Related Stories

Protection of our marine life requires more resilience

September 14, 2015

Management of the world's marine habitats needs to look beyond only Marine Protected Areas and put achieving ecosystem resilience at the top of the agenda, according to research by an international group of scientists led ...

Promoting resilient coral reefs in a changing climate

November 30, 2016

The third and longest global coral bleaching event on record started in 2014 and continues to damage reefs around the globe. While it's true coral reef ecosystems have been knocked down, they have certainly not been knocked ...

Heat wave offers glimpse into climate change

August 25, 2014

(Phys.org) —An unprecedented marine heat wave that swept the Southeast Indian Ocean in 2011 has given FIU scientists a glimpse into the future of climate change.

Recommended for you

The world needs to rethink the value of water

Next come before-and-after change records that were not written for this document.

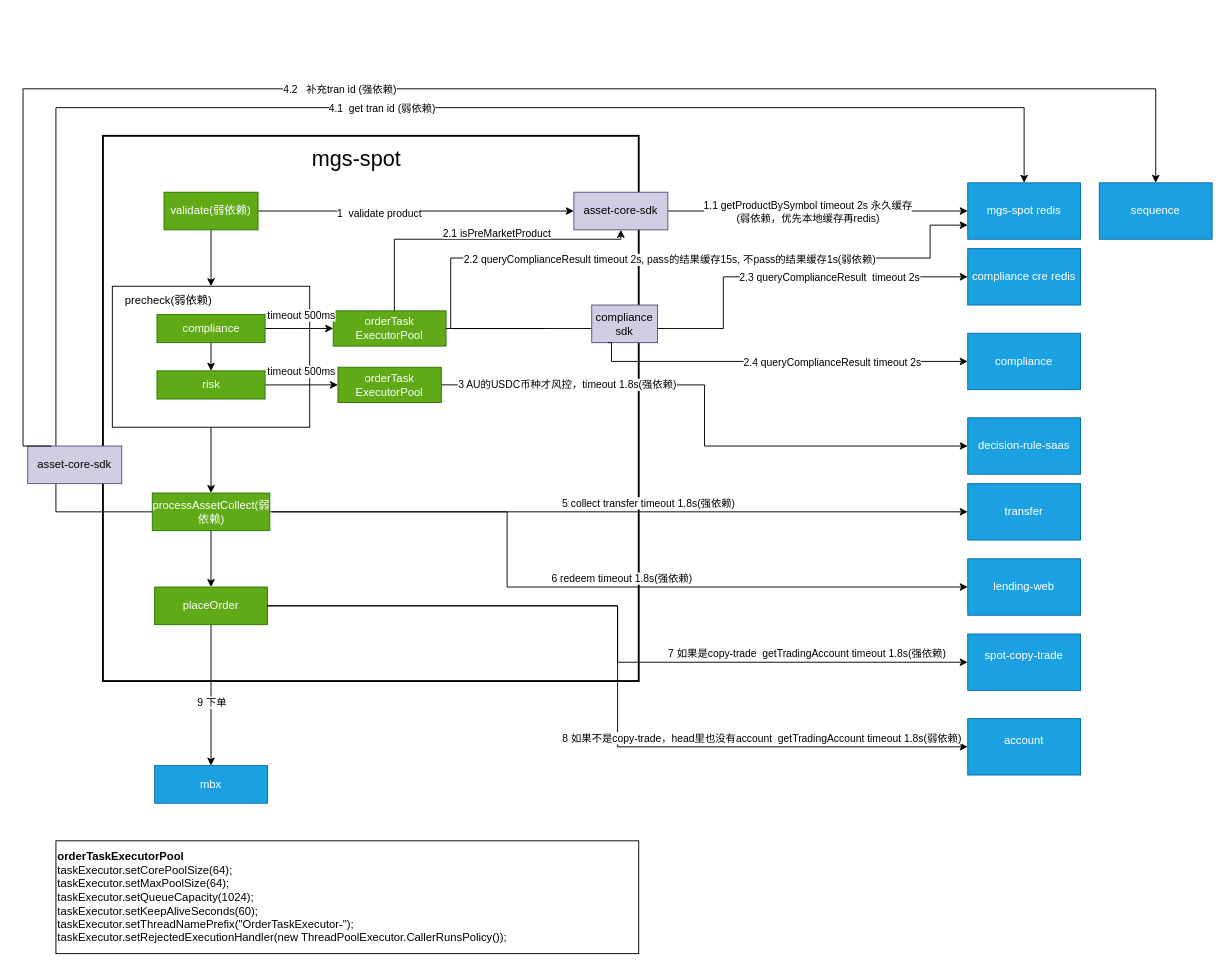
The draw.io diagram doc/mgs-spot.drawio in jackjoesh/databend, before the edit. Source tidied: cells renumbered, new cells numbered last; positions are measured from the earlier drawing's top-left corner, leaving out a move shared by most shapes. Both pictures are drawn from the tidied source at 94%, with x=0, y=0 at pixel (23, 88).
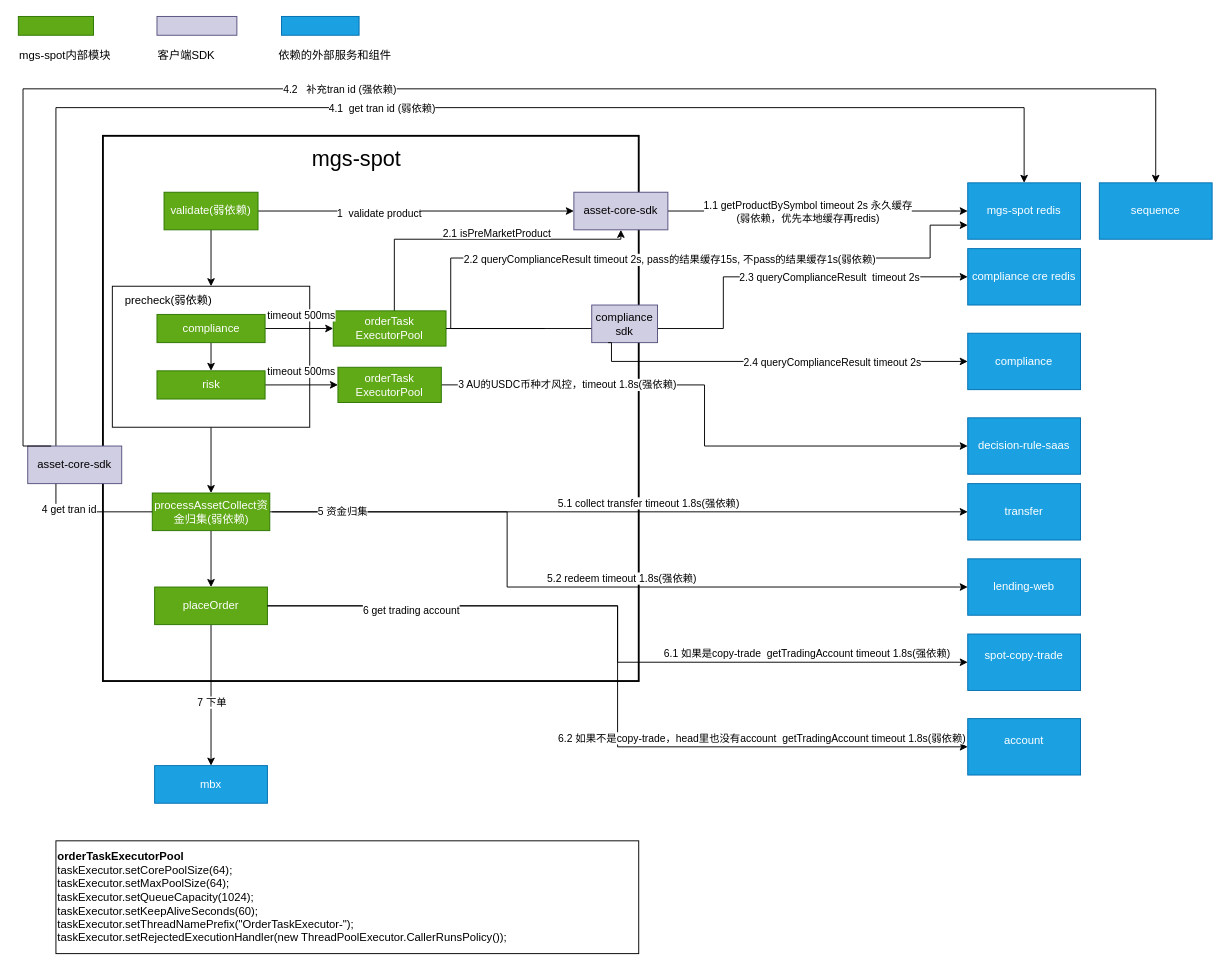
After the change.

Unchanged cells that the change refers to:
```xml
<mxCell id="13" style="edgeStyle=orthogonalEdgeStyle;rounded=0;jettySize=auto;html=1;exitX=1;exitY=0.5;exitDx=0;exitDy=0;entryX=0;entryY=0.5;entryDx=0;entryDy=0;" parent="1" edge="1" source="15" target="40">
  <mxGeometry relative="1" as="geometry" />
</mxCell>
<mxCell id="16" style="edgeStyle=orthogonalEdgeStyle;rounded=0;jettySize=auto;html=1;exitX=0.5;exitY=1;exitDx=0;exitDy=0;entryX=0.5;entryY=0;entryDx=0;entryDy=0;" parent="1" edge="1" source="18" target="54">
  <mxGeometry relative="1" as="geometry" />
</mxCell>
<mxCell id="41" style="endArrow=classic;html=1;rounded=0;exitX=0;exitY=0.5;exitDx=0;exitDy=0;edgeStyle=orthogonalEdgeStyle;entryX=0.5;entryY=0;entryDx=0;entryDy=0;" parent="1" edge="1" source="15" target="20">
  <mxGeometry relative="1" as="geometry">
    <Array as="points">
      <mxPoint x="35" y="450" />
      <mxPoint x="35" y="20" />
      <mxPoint x="1065" y="20" />
    </Array>
  </mxGeometry>
</mxCell>
<mxCell id="46" style="endArrow=classic;html=1;rounded=0;edgeStyle=orthogonalEdgeStyle;" parent="1" edge="1">
  <mxGeometry relative="1" as="geometry">
    <mxPoint x="265" y="450" as="sourcePoint" />
    <mxPoint x="1005" y="530" as="targetPoint" />
    <Array as="points">
      <mxPoint x="515" y="530" />
    </Array>
  </mxGeometry>
</mxCell>
<mxCell id="50" style="endArrow=classic;html=1;rounded=0;entryX=0;entryY=0.5;entryDx=0;entryDy=0;edgeStyle=orthogonalEdgeStyle;exitX=1;exitY=0.5;exitDx=0;exitDy=0;" parent="1" edge="1" source="18" target="48">
  <mxGeometry relative="1" as="geometry" />
</mxCell>
<mxCell id="52" style="endArrow=classic;html=1;rounded=0;entryX=0;entryY=0.5;entryDx=0;entryDy=0;edgeStyle=orthogonalEdgeStyle;exitX=1;exitY=0.5;exitDx=0;exitDy=0;" parent="1" edge="1" source="18" target="49">
  <mxGeometry relative="1" as="geometry" />
</mxCell>
```

Diff of the diagram source:
```diff
@@
-    <mxCell id="14" value="5 collect transfer&amp;nbsp;timeout 1.8s(强依赖)&amp;nbsp;" style="edgeLabel;html=1;align=center;verticalAlign=middle;" parent="13" vertex="1">
+    <mxCell id="14" value="5.1 collect transfer&amp;nbsp;timeout 1.8s(强依赖)&amp;nbsp;" style="edgeLabel;html=1;align=center;verticalAlign=middle;" parent="13" vertex="1">
       <mxGeometry x="-0.64" y="3" relative="1" as="geometry">
         <mxPoint x="270" y="-7" as="offset" />
       </mxGeometry>
     </mxCell>
-    <mxCell id="15" value="processAssetCollect(弱依赖)" style="rounded=0;whiteSpace=wrap;html=1;fillColor=#60a917;fontColor=#ffffff;strokeColor=#2D7600;" parent="1" vertex="1">
+    <mxCell id="15" value="processAssetCollect资金归集(弱依赖)" style="rounded=0;whiteSpace=wrap;html=1;fillColor=#60a917;fontColor=#ffffff;strokeColor=#2D7600;" parent="1" vertex="1">
       <mxGeometry x="137.5" y="430" width="125" height="40" as="geometry" />
     </mxCell>
@@
-    <mxCell id="17" value="9 下单" style="edgeLabel;html=1;align=center;verticalAlign=middle;" parent="16" vertex="1">
+    <mxCell id="17" value="7 下单" style="edgeLabel;html=1;align=center;verticalAlign=middle;" parent="16" vertex="1">
       <mxGeometry x="0.09" relative="1" as="geometry" />
     </mxCell>
@@
+    <mxCell id="65" value="4 get tran id" style="edgeLabel;html=1;align=center;verticalAlign=middle;" parent="41" vertex="1">
+      <mxGeometry x="-0.89" y="-3" relative="1" as="geometry">
+        <mxPoint x="1" as="offset" />
+      </mxGeometry>
+    </mxCell>
@@
-    <mxCell id="47" value="6&amp;nbsp;redeem&amp;nbsp;timeout 1.8s(强依赖)" style="edgeLabel;html=1;align=center;verticalAlign=middle;" parent="46" vertex="1">
+    <mxCell id="47" value="5.2 redeem&amp;nbsp;timeout 1.8s(强依赖)" style="edgeLabel;html=1;align=center;verticalAlign=middle;" parent="46" vertex="1">
       <mxGeometry x="0.26" y="-1" relative="1" as="geometry">
         <mxPoint x="-66" y="-11" as="offset" />
       </mxGeometry>
     </mxCell>
+    <mxCell id="66" value="5 资金归集" style="edgeLabel;html=1;align=center;verticalAlign=middle;" parent="46" vertex="1">
+      <mxGeometry x="-0.82" y="1" relative="1" as="geometry" />
+    </mxCell>
@@
-    <mxCell id="51" value="7 如果是copy-trade&amp;nbsp; getTradingAccount timeout 1.8s(强依赖)" style="edgeLabel;html=1;align=center;verticalAlign=middle;" parent="50" vertex="1">
+    <mxCell id="51" value="6.1 如果是copy-trade&amp;nbsp; getTradingAccount timeout 1.8s(强依赖)" style="edgeLabel;html=1;align=center;verticalAlign=middle;" parent="50" vertex="1">
       <mxGeometry x="0.35" relative="1" as="geometry">
         <mxPoint x="90" y="-10" as="offset" />
       </mxGeometry>
     </mxCell>
@@
+    <mxCell id="67" value="6 get trading account" style="edgeLabel;html=1;align=center;verticalAlign=middle;" parent="52" vertex="1">
+      <mxGeometry x="-0.66" y="-4" relative="1" as="geometry" />
+    </mxCell>
-    <mxCell id="53" value="8 如果不是copy-trade，head里也没有account&amp;nbsp; getTradingAccount timeout 1.8s(弱依赖)" style="edgeLabel;html=1;align=center;verticalAlign=middle;" parent="1" vertex="1">
+    <mxCell id="53" value="6.2 如果不是copy-trade，head里也没有account&amp;nbsp; getTradingAccount timeout 1.8s(弱依赖)" style="edgeLabel;html=1;align=center;verticalAlign=middle;" parent="1" vertex="1">
       <mxGeometry x="785" y="690" as="geometry" />
     </mxCell>
@@
+    <mxCell id="68" style="rounded=0;whiteSpace=wrap;html=1;fillColor=#60a917;fontColor=#ffffff;strokeColor=#2D7600;" parent="1" vertex="1">
+      <mxGeometry x="-5" y="-77" width="80" height="20" as="geometry" />
+    </mxCell>
+    <mxCell id="69" style="rounded=0;whiteSpace=wrap;html=1;fillColor=#d0cee2;strokeColor=#56517e;" parent="1" vertex="1">
+      <mxGeometry x="142.5" y="-77" width="85" height="20" as="geometry" />
+    </mxCell>
+    <mxCell id="70" value="&lt;div&gt;&lt;br&gt;&lt;/div&gt;" style="rounded=0;whiteSpace=wrap;html=1;fillColor=#1ba1e2;fontColor=#ffffff;strokeColor=#006EAF;align=center;verticalAlign=middle;" parent="1" vertex="1">
+      <mxGeometry x="275" y="-77" width="82.5" height="20" as="geometry" />
+    </mxCell>
+    <mxCell id="71" value="mgs-spot内部模块" style="text;html=1;whiteSpace=wrap;strokeColor=none;fillColor=none;align=center;verticalAlign=middle;rounded=0;" parent="1" vertex="1">
+      <mxGeometry x="-5" y="-50" width="100" height="30" as="geometry" />
+    </mxCell>
+    <mxCell id="72" value="客户端SDK" style="text;html=1;whiteSpace=wrap;strokeColor=none;fillColor=none;align=center;verticalAlign=middle;rounded=0;" parent="1" vertex="1">
+      <mxGeometry x="125" y="-50" width="97.5" height="30" as="geometry" />
+    </mxCell>
+    <mxCell id="73" value="依赖的外部服务和组件" style="text;html=1;whiteSpace=wrap;strokeColor=none;fillColor=none;align=center;verticalAlign=middle;rounded=0;" parent="1" vertex="1">
+      <mxGeometry x="267.5" y="-50" width="127.5" height="30" as="geometry" />
+    </mxCell>
```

November 23, 2017

Research led by Oxford University highlights the accelerating pressure on measuring, monitoring and managing water locally and globally. A new four-part framework is proposed to value water for sustainable development to ...

'Lost' 99% of ocean microplastics to be identified with dye?

November 23, 2017

The smallest microplastics in our oceans – which go largely undetected and are potentially harmful – could be more effectively identified using an innovative and inexpensive new method, developed by researchers at the ...

1 comment

Adjust slider to filter visible comments by rank

Display comments: newest first

geokstr
1 / 5 (1) Feb 05, 2017
If the environment changes and some species can't cope, it just opens up opportunities for new species and old ones that were struggling, to thrive. It's called "evolution", Progs, Look it up - I'm pretty sure there's been some literature done on it.

Please sign in to add a comment. Registration is free, and takes less than a minute. Read more

Click here to reset your password.
Sign in to get notified via email when new comments are made.